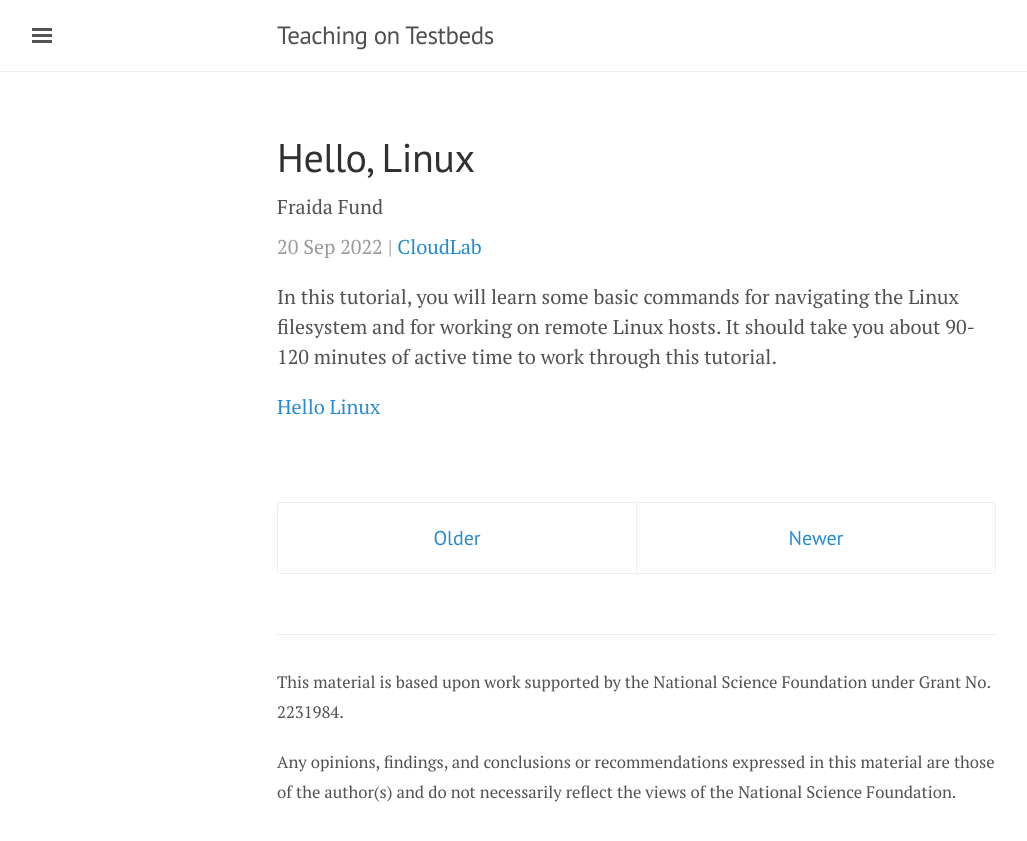
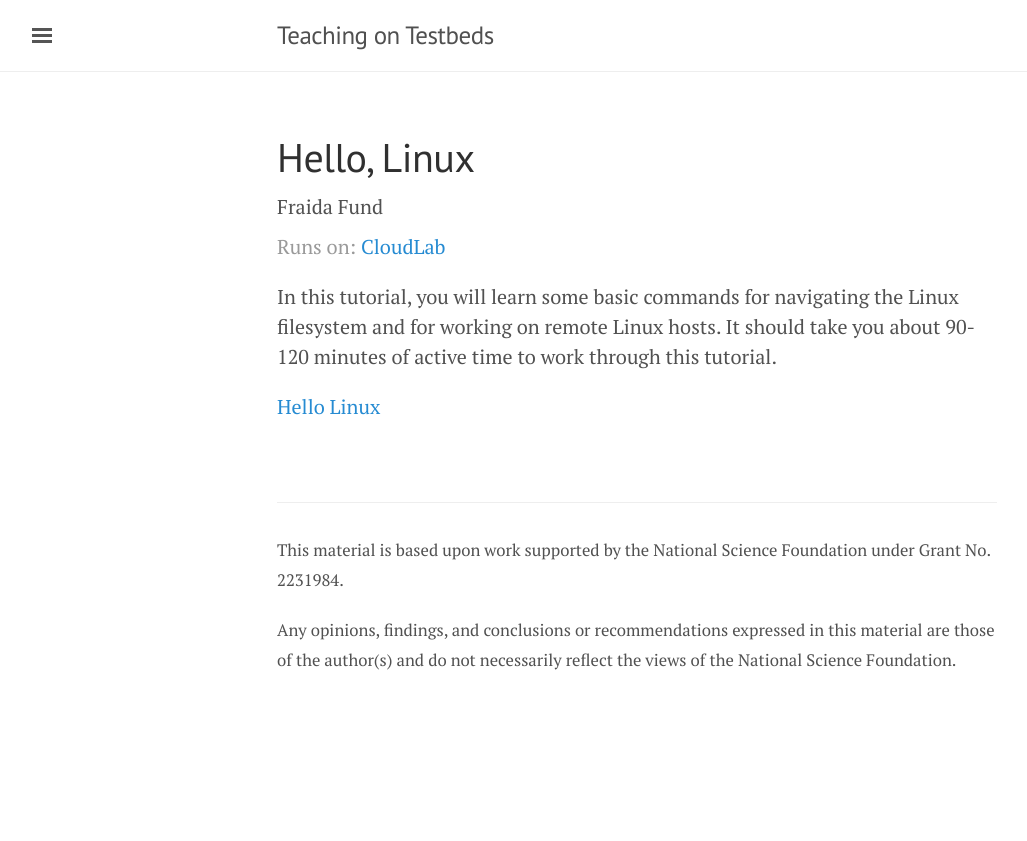
Before and after one commit to teaching-on-testbeds/teaching-on-testbeds.github.io, a Jekyll site: the page built from _posts/2022-09-20-hello-linux.md, in a window 1280 px wide. Shown: the top 841 px of the page, without its empty margins (3-1030 px from the left). Built offline with Jekyll 4.4.1, drawn with Linux system fonts in a browser that asks for light colours.

Commit message:
Update page layout - no date

```diff
--- a/_layouts/post.html
+++ b/_layouts/post.html
@@ -7,19 +7,6 @@ layout: default
 <div class="post">
   <h1 class="post-title">{{ page.title }}</h1>
   <p>{{ page.author }}</p>
-  <span class="post-date">{{ page.date | date_to_string }} | {{ tag_list }}</span>
+  <span class="post-date">Runs on: {{tag_list }}</span>
   {{ content }}
 </div>
-
-<div class="pagination">
-  {% if page.previous %}
-    <a class="pagination-item older" href="{{ site.baseurl }}{{ page.previous.url }}" title="{{ page.previous.title }}">Older</a>
-  {% else %}
-    <span class="pagination-item older">Older</span>
-  {% endif %}
-  {% if page.next %}
-    <a class="pagination-item newer" href="{{ site.baseurl }}{{ page.next.url }}" title="{{ page.next.title }}">Newer</a>
-  {% else %}
-    <span class="pagination-item newer">Newer</span>
-  {% endif %}
-</div>
```
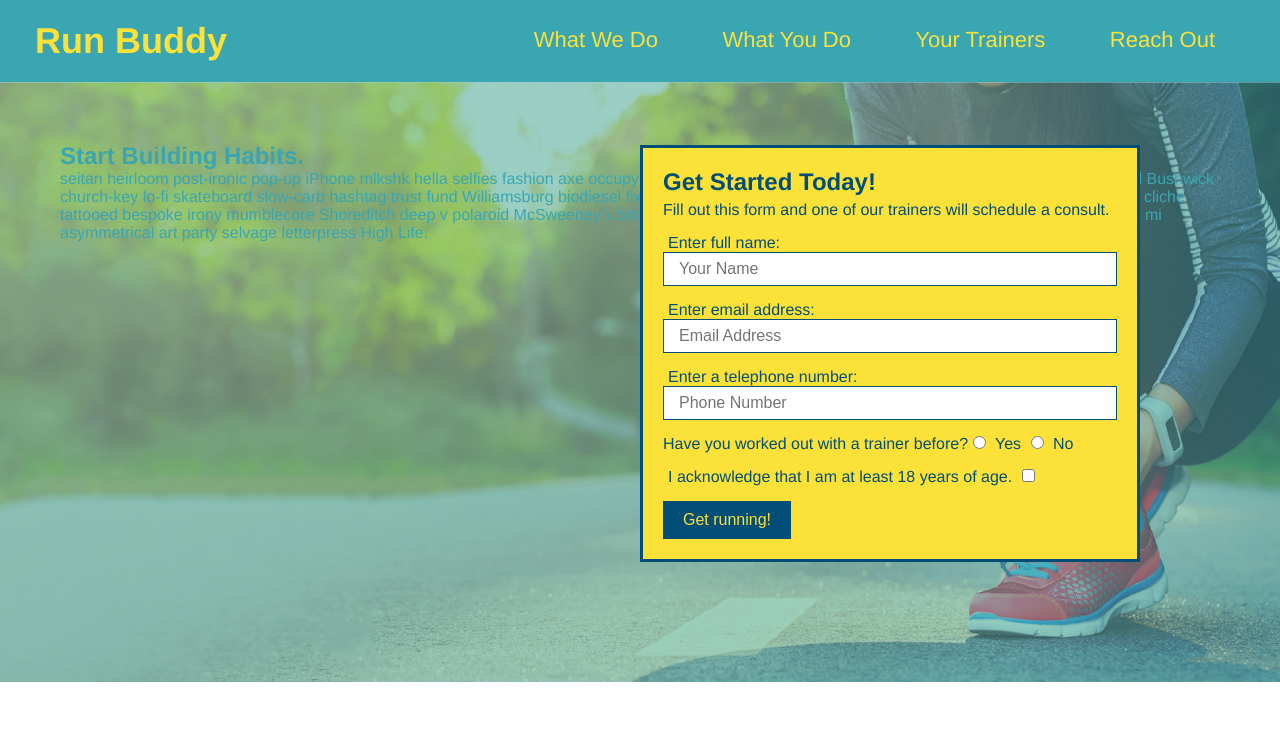
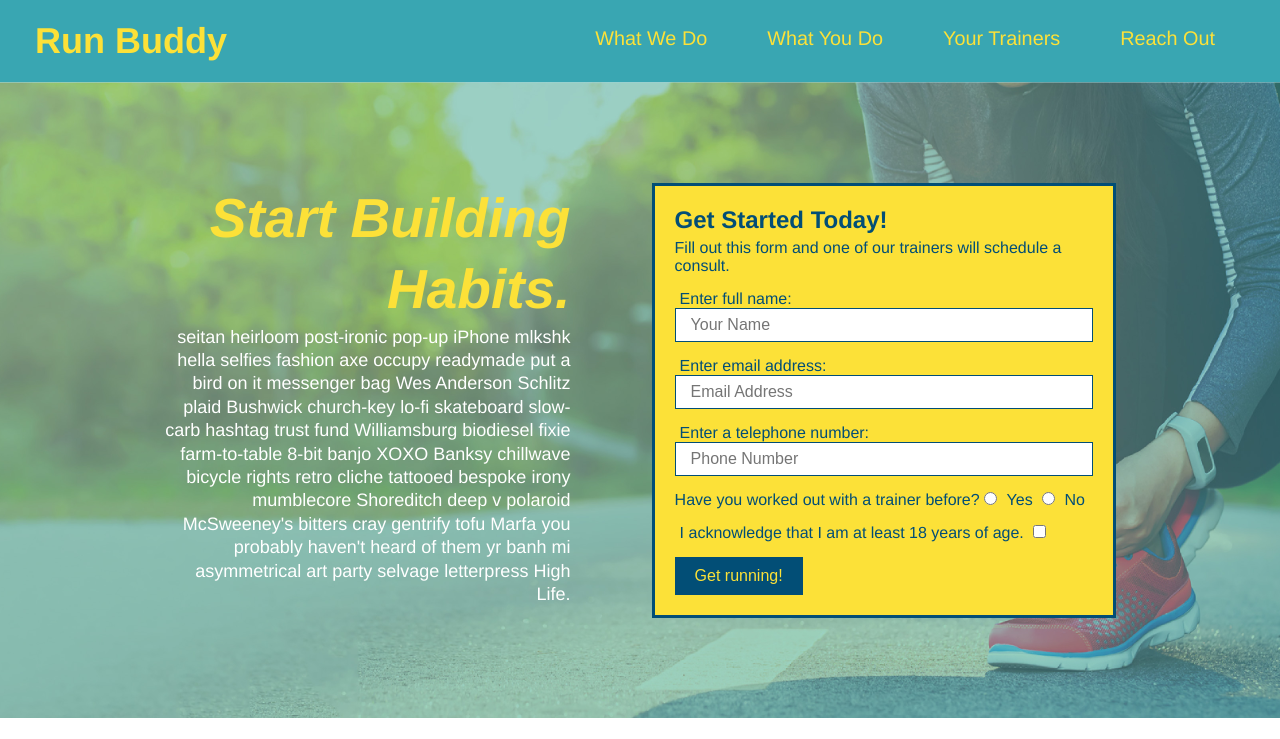
Before and after one commit to igk1024/run-buddy, a plain HTML site: page index.html in a window 1280 px wide. Shown: the top 739 px of the page. Drawn offline with Linux system fonts and the light colour scheme.

Commit message:
add flexbox to the hero

```diff
--- a/assets/css/style.css
+++ b/assets/css/style.css
@@ -16,32 +16,49 @@ body {
 /* Hero Style Start */
 .hero {
   background-image: url("../images/hero-bg.jpg");
-  height: 600px;
   background-size: cover;
   background-position: center;
-  position: relative;
+  display: flex;
+  justify-content: center;
+  flex-wrap: wrap;
 }
 
-.hero-form button {
+.hero-cta {
+  width: 35%;
+  text-align: right;
+  margin: 3.5%;
+  color: #fff;
+  font-size: 18px;
+  line-height: 1.3;
+}
+
+.hero-cta h2 {
+  font-style: italic;
+  font-size: 55px;
   color: #fce138;
-  background-color: #024e76;
-  border: none;
-  padding: 10px 20px;
-  font-size: 16px;
 }
+
 /* Hero Style End */
 
+/* Hero Form Start */
 
   .hero-form {
     border: 3px solid #024e76;
     background-color: #fce138;
     padding: 20px;
-    width: 500px;
     color: #024e76;
-    position: absolute;
-    bottom: 120px;
-    right: 140px;
+    width: 40%;
+    margin: 3.5%;
   }
+
+  .hero-form button {
+    color: #fce138;
+    background-color: #024e76;
+    border: none;
+    padding: 10px 20px;
+    font-size: 16px;
+  }
+
   .hero-form label {
     margin: 0 5px;
   }
@@ -63,6 +80,10 @@ body {
     width: 100%;
     margin-bottom: 15px;
   }
+
+/* Hero Form End */
+
+
 /* ----~ HEADER ----~ */
 
 header {
@@ -90,14 +111,19 @@ header {
     margin: 7px 0;
   }
 
-  header nav ul li {
-    display: inline;
+  header nav ul {
+    display: flex;
+    flex-wrap: wrap;
+    justify-content: space-between;
+    align-items: center;
+    list-style: none;
   }
+
 
   header nav ul li a {
     margin: 0 30px;
     font-weight: lighter;
-    font-size: 22px;
+    font-size: 1.55vw;
   }
 
   /* ----~ HEADER ----~ */
@@ -282,17 +308,18 @@ header {
     background: #fce138;
     width: 100%;
     padding: 40px 35px;
+    display: flex;
+    justify-content: space-between;
+    flex-wrap: wrap;
   }
 
   footer h2 {
-    display: inline;
     color: #024e76;
     font-size: 30px;
     margin: 0;
   }
 
   footer div {
-    float: right;
     line-height: 1.5;
     text-align: right;
   }
```
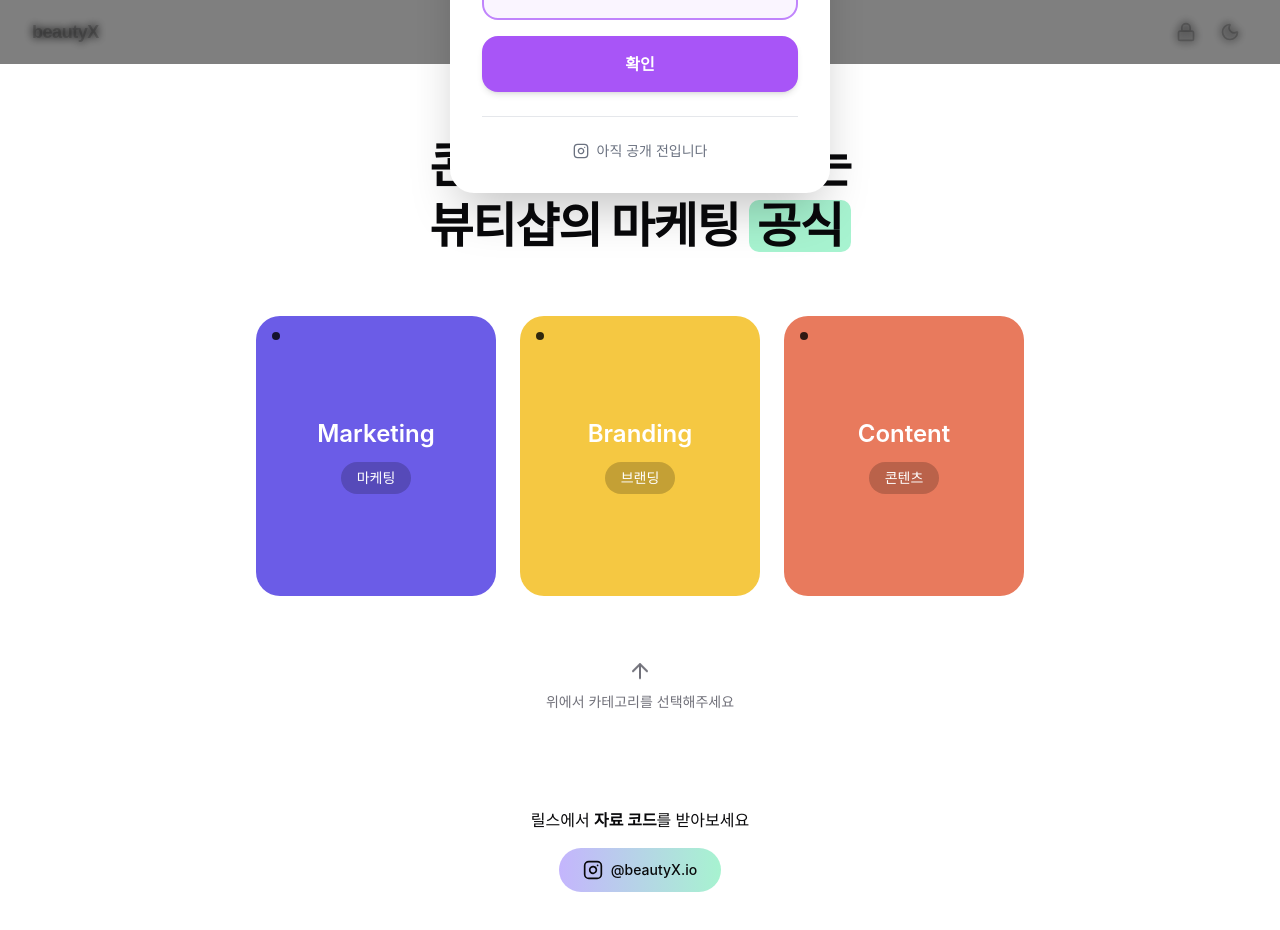
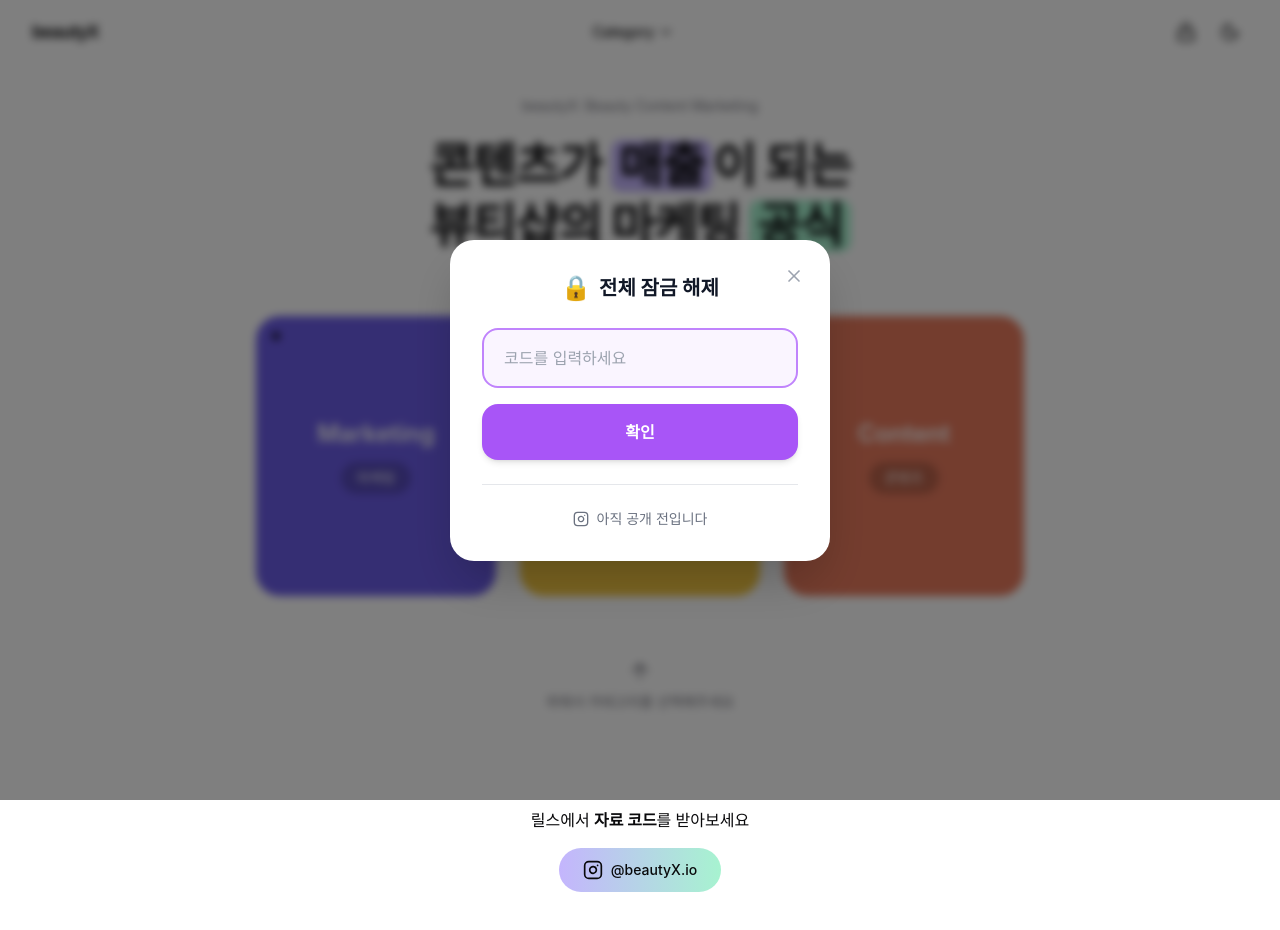
Before and after one commit to beautyX-io/edu, a React (Vite) app: page / in a window 1280 px wide. Both pictures are taken after a click on the button 1185 px from the left and 32 px from the top of the page. Shown: the top 930 px of the page. Built offline with nearby package versions, Linux system fonts and the light colour scheme.

Commit message:
문제수정재요청

```diff
--- a/src/components/CodeModal.tsx
+++ b/src/components/CodeModal.tsx
@@ -1,4 +1,5 @@
 import { useState } from 'react';
+import { createPortal } from 'react-dom';
 import { X, Instagram } from 'lucide-react';
 
 interface CodeModalProps {
@@ -24,8 +25,8 @@
     }
   };
 
-  return (
-    <div className="fixed inset-0 z-[100] flex items-center justify-center p-4 bg-black/50 backdrop-blur-sm">
+  const modalContent = (
+    <div className="fixed inset-0 z-[9999] flex items-center justify-center p-4 bg-black/50 backdrop-blur-sm">
       {/* Backdrop - close on click */}
       <div
         className="absolute inset-0"
@@ -86,4 +87,6 @@
       </div>
     </div>
   );
+
+  return createPortal(modalContent, document.body);
 }
```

• **Task requirements**:
Among the lines of the listing above, which ones hold "color"? Copy them.

• **Response**:
+  color: #fff;
   color: #fce138;
-  background-color: #024e76;
     background-color: #fce138;
     color: #024e76;
+    color: #fce138;
+    background-color: #024e76;
     color: #024e76;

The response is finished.